Digital History of Japan
WisdomMaps: The Future of the Past
Experience our digital history of Japan and its unique civilization with WisdomMaps!
Humans first inhabited the Japanese islands around 30,000 BCE. The Jōmon period, knowns for its cord-marked pottery, was followed by the Yayoi period in which people from the mainland introduced iron technology and agriculture. With a productive rice culture, the Yayoi grew rapidly and overwhelmed the indigenous Jōmon people who were hunter-gatherers. From the fourth through the ninth century, Japan’s many kingdoms and tribes became unified in a centralized government ruled by an emperor in a ceremonial role. In 794, a new imperial capital was established at Heian-kyō (now Kyoto). This began the Heian period, a golden age of classical Japanese culture. Japanese religion became a mix of animist Shinto beliefs and Buddhism.
Over the following centuries, the power of the imperial house waned and passed first to great civilian clans like the Fujiwara, and then to the military clans and their samurai defenders. After seizing power, the Minamoto clan set up their capital in Kamakura and their leader Yoritomo took the title of shōgun. The Kamakura shogunate repelled two Mongol invasions only to be toppled by a rival claimant to the shogunate in 1333. Regional warlords called daimyō grew in power at the expense of the shōgun.
Eventually, Japan descended into civil war, but was reunified in the late 16th century under the prominent daimyō Oda Nobunaga and his successors, Toyotomi Hideyoshi and Tokugawa Ieyasu. The Tokugawa shogunate governed from Edo (now Tokyo) and presided over the prosperous and peaceful Edo period (1600–1868). But the Tokugawa also imposed a strict class system on Japanese society and cut off almost all contact with the outside world.
In 1543, the Portuguese became the first Europeans to reach Japan. They had a significant impact on Japan by introducing firearms. The American Admiral Perry arrived in 1853 to demand an end to Japan’s seclusion and Western access. This precipitated the fall of the shogunate and the rise of new national government in the Meiji period that opened Japan to the outside world and brought it to adopt Western models in pursuit of great power status. Although both democracy and a vibrant civilian culture prospered during the Taishō period (1912–26), Japan’s powerful military overwhelmed Japan’s civilian leaders and invaded Manchuria in 1931. The conflict grew into a long war with China, and Japan’s attack on Pearl Harbor in 1941 led to war with the United States and its allies. Japan’s armed forces soon became overextended, but held out in spite of devastating Allied air attacks culminating with the atomic bombings of Hiroshima and Nagasaki. Japan surrendered on August15, 1945.

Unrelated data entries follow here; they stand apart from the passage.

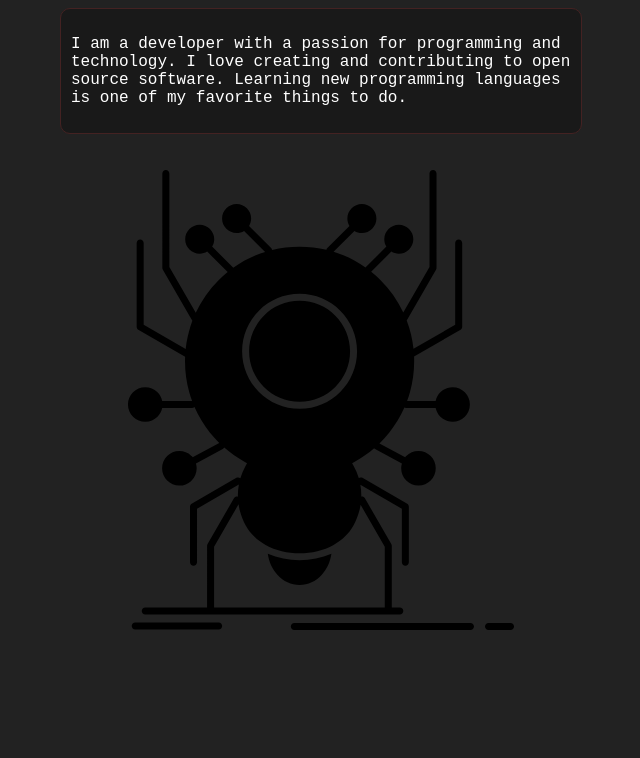
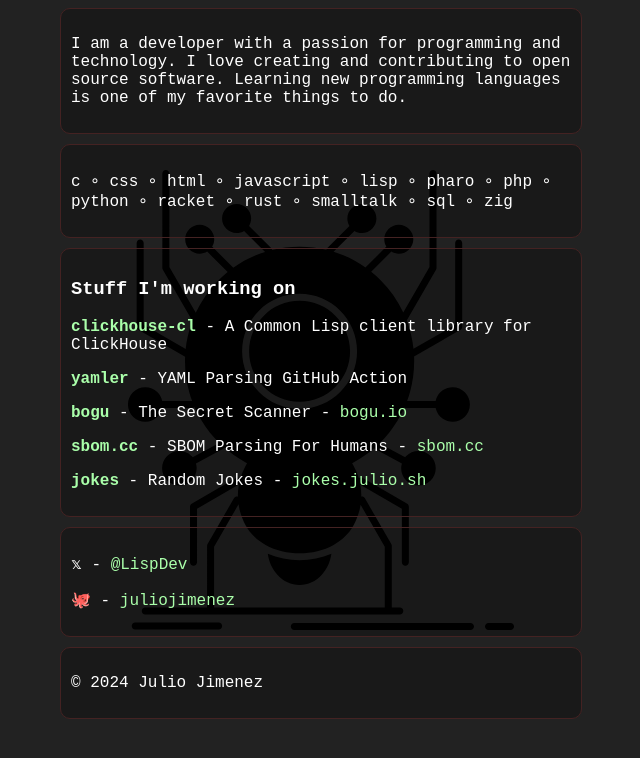
Before and after one commit to juliojimenez/fogarate, a Flask app: page / in a window 1280 px wide. Shown: the top 758 px of the page, without its empty margins (319-959 px from the left). Run offline with Flask 3, Linux system fonts and the light colour scheme; some libraries are stand-ins or nearby versions.

Commit message:
stuff
Signed-off-by: Julio Jimenez <julio@julioj.com>

```diff
--- a/static/css/style.css
+++ b/static/css/style.css
@@ -1,7 +1,8 @@
 body {
     display: flex;
     justify-content: center;
-    align-items: top;
+    flex-direction: column;
+    align-items: center;
     font-family: "Courier New", monospace;
     background-image: url("/static/img/spider.svg");
     background-position: center center;
@@ -19,6 +20,7 @@ body {
     border-color: #422;
     border-width: 1px;
     border-style: solid;
+    margin-bottom: 10px;
 }
 
 a {
--- a/templates/index.html
+++ b/templates/index.html
@@ -2,4 +2,36 @@
 <div class="container">
     <p>I am a developer with a passion for programming and technology. I love creating and contributing to open source software. Learning new programming languages is one of my favorite things to do.</p>
 </div>
+<div class="container">
+    <p>
+        c &SmallCircle;
+        css &SmallCircle;
+        html &SmallCircle;
+        javascript &SmallCircle;
+        lisp &SmallCircle;
+        pharo &SmallCircle;
+        php &SmallCircle;
+        python &SmallCircle;
+        racket &SmallCircle;
+        rust &SmallCircle;
+        smalltalk &SmallCircle;
+        sql &SmallCircle;
+        zig
+    </p>
+</div>
+<div class="container">
+    <h3>Stuff I'm working on</h3>
+    <p><b><a href="https://github.com/juliojimenez/clickhouse-cl" target="_blank">clickhouse-cl</a></b> - A Common Lisp client library for ClickHouse</p>
+    <p><b><a href="https://github.com/juliojimenez/yamler" target="_blank">yamler</a></b> - YAML Parsing GitHub Action</p>
+    <p><b><a href="https://github.com/bogu-io/bogu" target="_blank">bogu</a></b> - The Secret Scanner - <a href="https://bogu.io" target="_blank">bogu.io</a></p>
+    <p><b><a href="https://github.com/SBOMcc/sbomcc" target="_blank">sbom.cc</a></b> - SBOM Parsing For Humans - <a href="https://sbom.cc" target="_blank">sbom.cc</a></p>
+    <p><b><a href="https://github.com/juliojimenez/jokes" target="_blank">jokes</a></b> - Random Jokes - <a href="https://jokes.julio.sh" target="_blank">jokes.julio.sh</a></p>
+</div>
+<div class="container">
+    <p>&xopf; - <a href="https://x.com/LispDev" target="_blank">@LispDev</a></p>
+    <p>&#128025; - <a href="https://github.com/juliojimenez" target="_blank">juliojimenez</a></p>
+</div>
+<div class="container">
+    <p>&copy; 2024 Julio Jimenez</p>
+</div>
 {% endblock %}
```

The Americans occupied Japan until 1952 and transformed Japan into a constitutional monarchy. Japan experienced very high economic growth under the Liberal Democratic Party, and became a global economic powerhouse. But since the Lost Decade of the 1990s, economic growth has stagnated and its relations with its Asian neighbors have deteriorated over recurring historical animosities.
That said, here’s our assortment… please enjoy! When you’re done perusing a map, just close it, and you’ll be back here.
Japan Index | Origins | Jomon Period | Yayoi Period | Kofun Period | Classical Period: Society • Culture • Religion • Shinto • Buddhism • Power | Nara Period: Society • Culture • Architecture • Drama • Ritual • Scholarship | Heian Period: Society • Culture • Architecture • Literature • Religion • Power | Kamakura Period: Power | Muromachi Period: Society • Class • Power • Economy: Infrastructure • Trade | Warring States Period: Society • Religion • Power | Edo Period: Society • Conflict • Policy • Reforms • Class • Women • Culture • Architecture • Art • Woodblock Prints • Floating World • Literature • Ihara Saikaku • Poetry • Philosophy • Scholarship • Theatre • Religion • Power • Ieyasu: Governance • Foreign Affairs • The West • Economy • Commerce • Money • Trade | Meiji Period: Society • Culture • Power: Progression • Governance • Economy | Taisho Period: Society • Culture • Power • Economy | Militarism: Society • Power • War in Asia: Origins • Goals | Occupation: Society • Power • Economy | Modern Japan: Society • Communities • Values • Women • Culture • Power • Economy